[RECORD EXTRACTS]

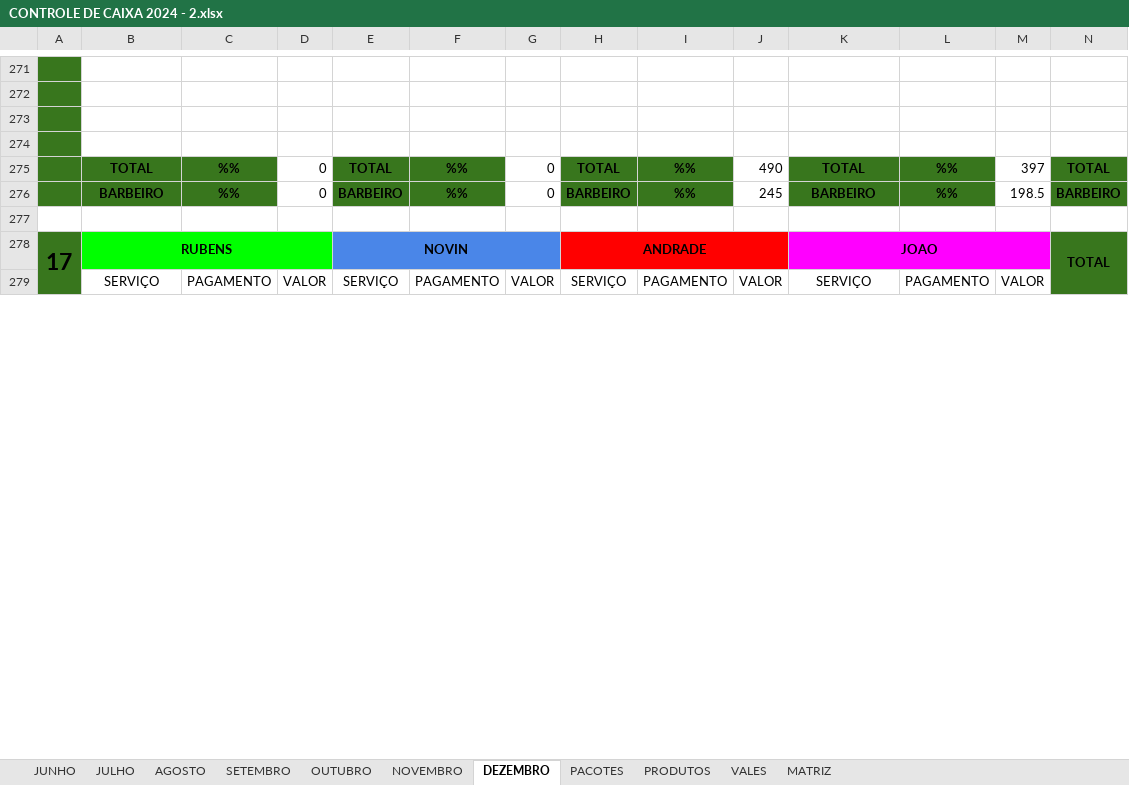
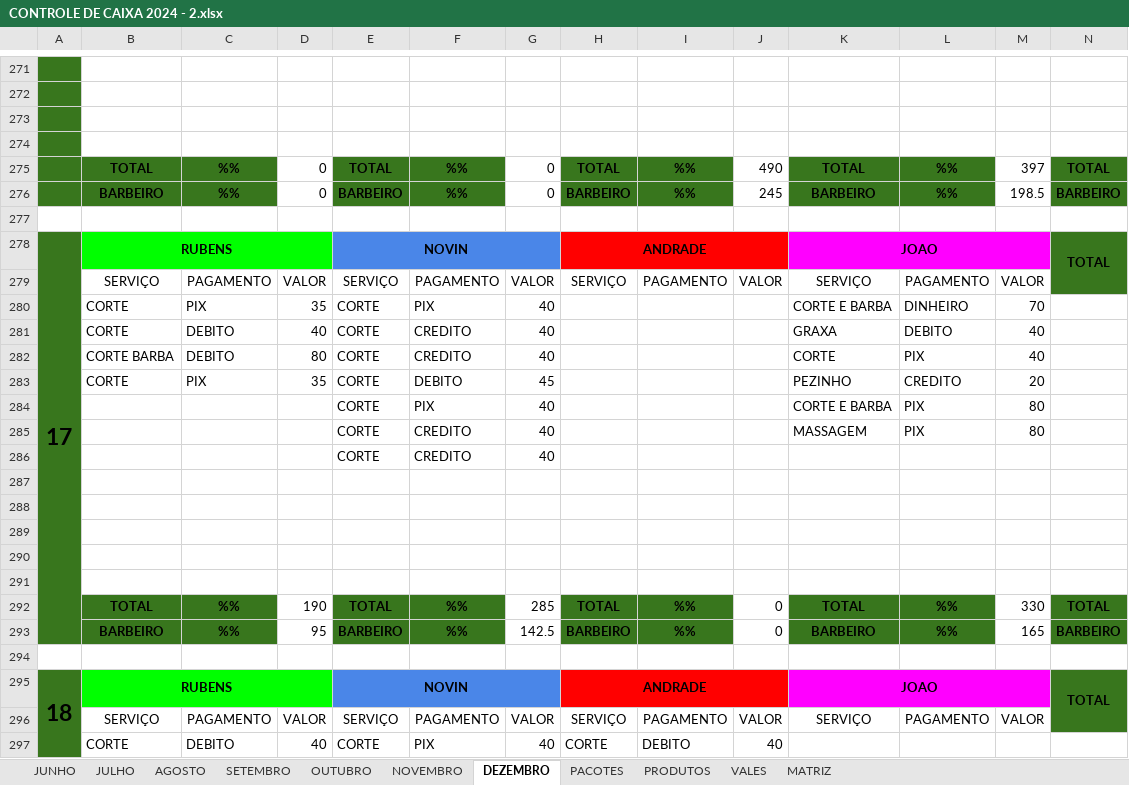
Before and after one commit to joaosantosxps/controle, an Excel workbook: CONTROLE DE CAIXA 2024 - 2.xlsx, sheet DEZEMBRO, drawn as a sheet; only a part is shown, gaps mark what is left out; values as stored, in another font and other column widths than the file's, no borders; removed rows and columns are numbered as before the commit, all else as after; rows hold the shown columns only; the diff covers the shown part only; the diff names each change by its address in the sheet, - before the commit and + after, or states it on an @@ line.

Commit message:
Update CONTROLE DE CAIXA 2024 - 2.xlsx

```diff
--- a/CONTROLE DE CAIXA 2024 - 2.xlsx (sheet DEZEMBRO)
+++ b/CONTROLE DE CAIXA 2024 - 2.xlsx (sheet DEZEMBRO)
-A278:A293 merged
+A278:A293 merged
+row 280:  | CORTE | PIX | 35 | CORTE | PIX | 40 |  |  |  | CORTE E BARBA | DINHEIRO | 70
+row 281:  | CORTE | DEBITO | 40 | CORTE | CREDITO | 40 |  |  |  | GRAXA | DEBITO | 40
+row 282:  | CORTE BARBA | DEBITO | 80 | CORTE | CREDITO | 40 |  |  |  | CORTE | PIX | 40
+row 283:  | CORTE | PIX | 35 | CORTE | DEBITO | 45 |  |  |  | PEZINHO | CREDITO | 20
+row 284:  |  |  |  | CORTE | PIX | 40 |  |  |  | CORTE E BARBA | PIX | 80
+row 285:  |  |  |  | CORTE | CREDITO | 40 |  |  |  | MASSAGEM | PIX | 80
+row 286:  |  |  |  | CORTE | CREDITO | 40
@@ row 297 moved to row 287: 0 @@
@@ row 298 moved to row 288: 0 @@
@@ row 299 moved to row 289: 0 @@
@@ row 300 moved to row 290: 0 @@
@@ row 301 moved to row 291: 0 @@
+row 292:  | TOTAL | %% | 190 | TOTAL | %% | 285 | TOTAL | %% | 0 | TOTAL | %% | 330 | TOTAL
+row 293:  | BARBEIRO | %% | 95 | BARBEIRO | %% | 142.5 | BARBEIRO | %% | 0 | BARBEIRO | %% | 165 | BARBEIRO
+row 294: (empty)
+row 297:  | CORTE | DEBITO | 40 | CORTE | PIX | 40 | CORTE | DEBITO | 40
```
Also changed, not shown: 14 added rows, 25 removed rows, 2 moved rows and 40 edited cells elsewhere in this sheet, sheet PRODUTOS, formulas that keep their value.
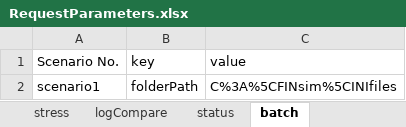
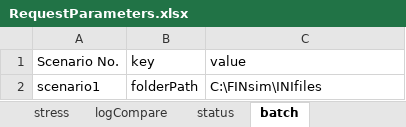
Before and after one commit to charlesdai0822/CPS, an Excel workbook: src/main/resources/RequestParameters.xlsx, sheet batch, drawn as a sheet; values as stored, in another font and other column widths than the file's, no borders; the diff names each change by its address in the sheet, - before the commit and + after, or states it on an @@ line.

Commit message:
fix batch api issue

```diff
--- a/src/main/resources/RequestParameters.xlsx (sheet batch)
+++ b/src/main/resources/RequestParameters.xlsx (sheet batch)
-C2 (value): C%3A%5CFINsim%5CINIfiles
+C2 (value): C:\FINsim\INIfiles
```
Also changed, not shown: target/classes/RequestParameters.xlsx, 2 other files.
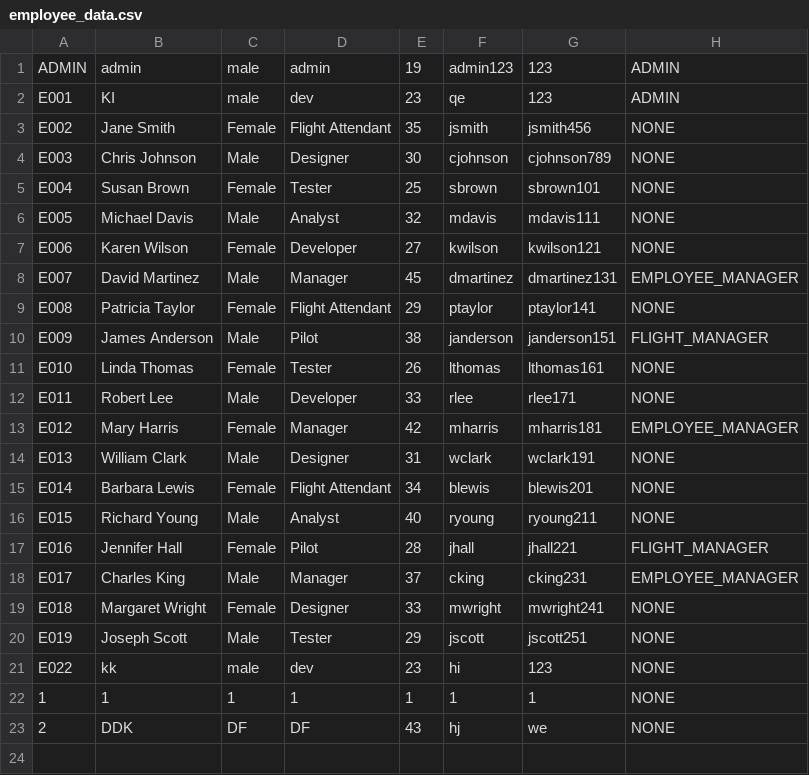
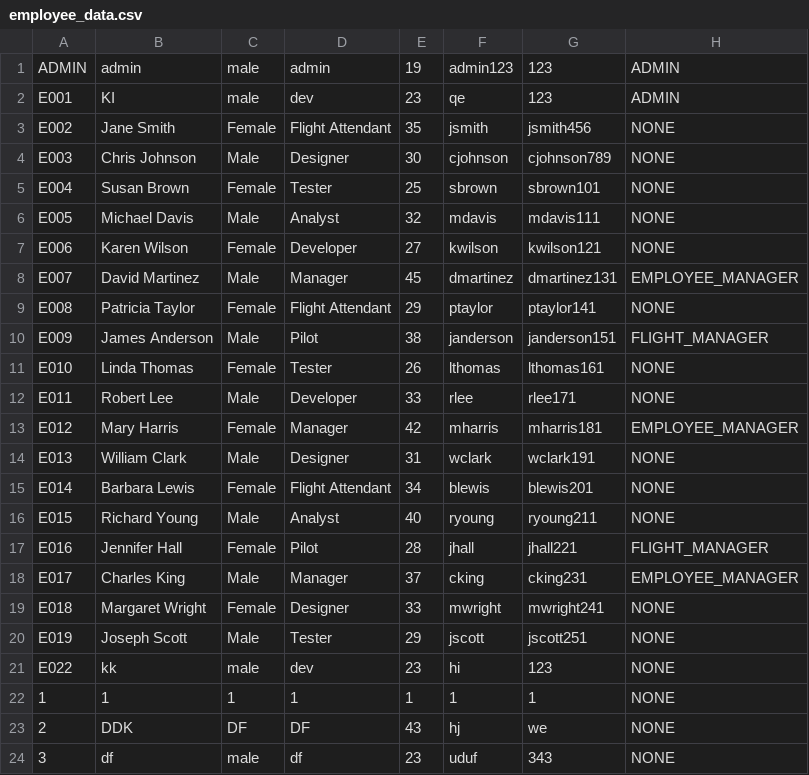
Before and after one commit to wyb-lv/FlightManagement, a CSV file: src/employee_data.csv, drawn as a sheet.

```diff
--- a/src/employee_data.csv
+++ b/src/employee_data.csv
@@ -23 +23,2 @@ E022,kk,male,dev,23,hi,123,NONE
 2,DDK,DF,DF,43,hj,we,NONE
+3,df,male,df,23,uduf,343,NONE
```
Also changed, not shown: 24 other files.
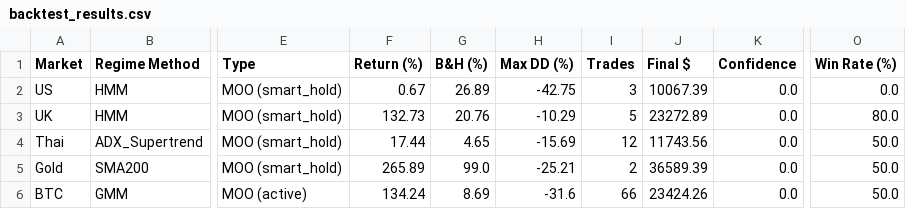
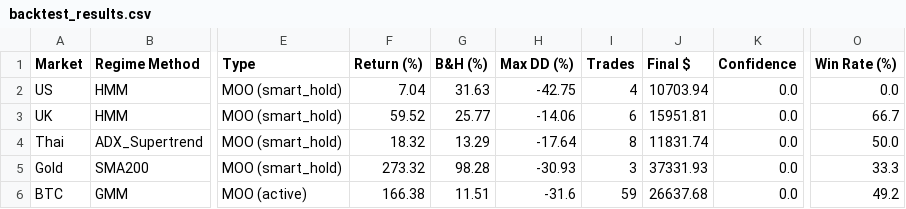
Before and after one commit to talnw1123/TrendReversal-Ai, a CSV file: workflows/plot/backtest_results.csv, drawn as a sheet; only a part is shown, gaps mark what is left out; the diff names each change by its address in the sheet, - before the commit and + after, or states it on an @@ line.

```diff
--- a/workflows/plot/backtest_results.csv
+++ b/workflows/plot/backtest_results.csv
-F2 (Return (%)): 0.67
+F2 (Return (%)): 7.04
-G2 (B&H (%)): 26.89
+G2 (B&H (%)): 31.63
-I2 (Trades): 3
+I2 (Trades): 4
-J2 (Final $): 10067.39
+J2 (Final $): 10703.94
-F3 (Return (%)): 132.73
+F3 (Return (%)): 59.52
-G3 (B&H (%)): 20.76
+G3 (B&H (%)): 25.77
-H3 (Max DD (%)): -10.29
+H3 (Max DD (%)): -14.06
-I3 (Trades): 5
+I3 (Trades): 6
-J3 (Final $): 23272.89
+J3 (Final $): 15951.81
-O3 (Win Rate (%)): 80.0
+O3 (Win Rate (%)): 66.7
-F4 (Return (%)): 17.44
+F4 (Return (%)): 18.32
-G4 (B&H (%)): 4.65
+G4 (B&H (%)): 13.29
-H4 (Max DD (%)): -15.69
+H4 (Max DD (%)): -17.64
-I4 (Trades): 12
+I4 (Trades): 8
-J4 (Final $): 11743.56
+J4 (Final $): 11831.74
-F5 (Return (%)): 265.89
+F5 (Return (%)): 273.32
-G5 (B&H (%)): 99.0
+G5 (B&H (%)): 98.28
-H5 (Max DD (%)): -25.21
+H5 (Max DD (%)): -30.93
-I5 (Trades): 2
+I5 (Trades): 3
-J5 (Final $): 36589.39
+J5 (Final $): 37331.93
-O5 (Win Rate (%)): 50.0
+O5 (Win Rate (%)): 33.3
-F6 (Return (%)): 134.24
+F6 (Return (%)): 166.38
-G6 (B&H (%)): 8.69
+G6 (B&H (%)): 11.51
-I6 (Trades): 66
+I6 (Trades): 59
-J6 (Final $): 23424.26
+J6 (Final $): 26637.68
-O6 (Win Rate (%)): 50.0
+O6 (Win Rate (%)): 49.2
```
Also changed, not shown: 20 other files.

[/RECORD EXTRACTS]

A verbatim copy of every record above is required, with all pictures omitted.

• RESPONSE TO THIS TASK:
Before and after one commit to joaosantosxps/controle, an Excel workbook: CONTROLE DE CAIXA 2024 - 2.xlsx, sheet DEZEMBRO, drawn as a sheet; only a part is shown, gaps mark what is left out; values as stored, in another font and other column widths than the file's, no borders; removed rows and columns are numbered as before the commit, all else as after; rows hold the shown columns only; the diff covers the shown part only; the diff names each change by its address in the sheet, - before the commit and + after, or states it on an @@ line.

Commit message:
Update CONTROLE DE CAIXA 2024 - 2.xlsx

```diff
--- a/CONTROLE DE CAIXA 2024 - 2.xlsx (sheet DEZEMBRO)
+++ b/CONTROLE DE CAIXA 2024 - 2.xlsx (sheet DEZEMBRO)
-A278:A293 merged
+A278:A293 merged
+row 280:  | CORTE | PIX | 35 | CORTE | PIX | 40 |  |  |  | CORTE E BARBA | DINHEIRO | 70
+row 281:  | CORTE | DEBITO | 40 | CORTE | CREDITO | 40 |  |  |  | GRAXA | DEBITO | 40
+row 282:  | CORTE BARBA | DEBITO | 80 | CORTE | CREDITO | 40 |  |  |  | CORTE | PIX | 40
+row 283:  | CORTE | PIX | 35 | CORTE | DEBITO | 45 |  |  |  | PEZINHO | CREDITO | 20
+row 284:  |  |  |  | CORTE | PIX | 40 |  |  |  | CORTE E BARBA | PIX | 80
+row 285:  |  |  |  | CORTE | CREDITO | 40 |  |  |  | MASSAGEM | PIX | 80
+row 286:  |  |  |  | CORTE | CREDITO | 40
@@ row 297 moved to row 287: 0 @@
@@ row 298 moved to row 288: 0 @@
@@ row 299 moved to row 289: 0 @@
@@ row 300 moved to row 290: 0 @@
@@ row 301 moved to row 291: 0 @@
+row 292:  | TOTAL | %% | 190 | TOTAL | %% | 285 | TOTAL | %% | 0 | TOTAL | %% | 330 | TOTAL
+row 293:  | BARBEIRO | %% | 95 | BARBEIRO | %% | 142.5 | BARBEIRO | %% | 0 | BARBEIRO | %% | 165 | BARBEIRO
+row 294: (empty)
+row 297:  | CORTE | DEBITO | 40 | CORTE | PIX | 40 | CORTE | DEBITO | 40
```
Also changed, not shown: 14 added rows, 25 removed rows, 2 moved rows and 40 edited cells elsewhere in this sheet, sheet PRODUTOS, formulas that keep their value.
Before and after one commit to charlesdai0822/CPS, an Excel workbook: src/main/resources/RequestParameters.xlsx, sheet batch, drawn as a sheet; values as stored, in another font and other column widths than the file's, no borders; the diff names each change by its address in the sheet, - before the commit and + after, or states it on an @@ line.

Commit message:
fix batch api issue

```diff
--- a/src/main/resources/RequestParameters.xlsx (sheet batch)
+++ b/src/main/resources/RequestParameters.xlsx (sheet batch)
-C2 (value): C%3A%5CFINsim%5CINIfiles
+C2 (value): C:\FINsim\INIfiles
```
Also changed, not shown: target/classes/RequestParameters.xlsx, 2 other files.
Before and after one commit to wyb-lv/FlightManagement, a CSV file: src/employee_data.csv, drawn as a sheet.

```diff
--- a/src/employee_data.csv
+++ b/src/employee_data.csv
@@ -23 +23,2 @@ E022,kk,male,dev,23,hi,123,NONE
 2,DDK,DF,DF,43,hj,we,NONE
+3,df,male,df,23,uduf,343,NONE
```
Also changed, not shown: 24 other files.
Before and after one commit to talnw1123/TrendReversal-Ai, a CSV file: workflows/plot/backtest_results.csv, drawn as a sheet; only a part is shown, gaps mark what is left out; the diff names each change by its address in the sheet, - before the commit and + after, or states it on an @@ line.

```diff
--- a/workflows/plot/backtest_results.csv
+++ b/workflows/plot/backtest_results.csv
-F2 (Return (%)): 0.67
+F2 (Return (%)): 7.04
-G2 (B&H (%)): 26.89
+G2 (B&H (%)): 31.63
-I2 (Trades): 3
+I2 (Trades): 4
-J2 (Final $): 10067.39
+J2 (Final $): 10703.94
-F3 (Return (%)): 132.73
+F3 (Return (%)): 59.52
-G3 (B&H (%)): 20.76
+G3 (B&H (%)): 25.77
-H3 (Max DD (%)): -10.29
+H3 (Max DD (%)): -14.06
-I3 (Trades): 5
+I3 (Trades): 6
-J3 (Final $): 23272.89
+J3 (Final $): 15951.81
-O3 (Win Rate (%)): 80.0
+O3 (Win Rate (%)): 66.7
-F4 (Return (%)): 17.44
+F4 (Return (%)): 18.32
-G4 (B&H (%)): 4.65
+G4 (B&H (%)): 13.29
-H4 (Max DD (%)): -15.69
+H4 (Max DD (%)): -17.64
-I4 (Trades): 12
+I4 (Trades): 8
-J4 (Final $): 11743.56
+J4 (Final $): 11831.74
-F5 (Return (%)): 265.89
+F5 (Return (%)): 273.32
-G5 (B&H (%)): 99.0
+G5 (B&H (%)): 98.28
-H5 (Max DD (%)): -25.21
+H5 (Max DD (%)): -30.93
-I5 (Trades): 2
+I5 (Trades): 3
-J5 (Final $): 36589.39
+J5 (Final $): 37331.93
-O5 (Win Rate (%)): 50.0
+O5 (Win Rate (%)): 33.3
-F6 (Return (%)): 134.24
+F6 (Return (%)): 166.38
-G6 (B&H (%)): 8.69
+G6 (B&H (%)): 11.51
-I6 (Trades): 66
+I6 (Trades): 59
-J6 (Final $): 23424.26
+J6 (Final $): 26637.68
-O6 (Win Rate (%)): 50.0
+O6 (Win Rate (%)): 49.2
```
Also changed, not shown: 20 other files.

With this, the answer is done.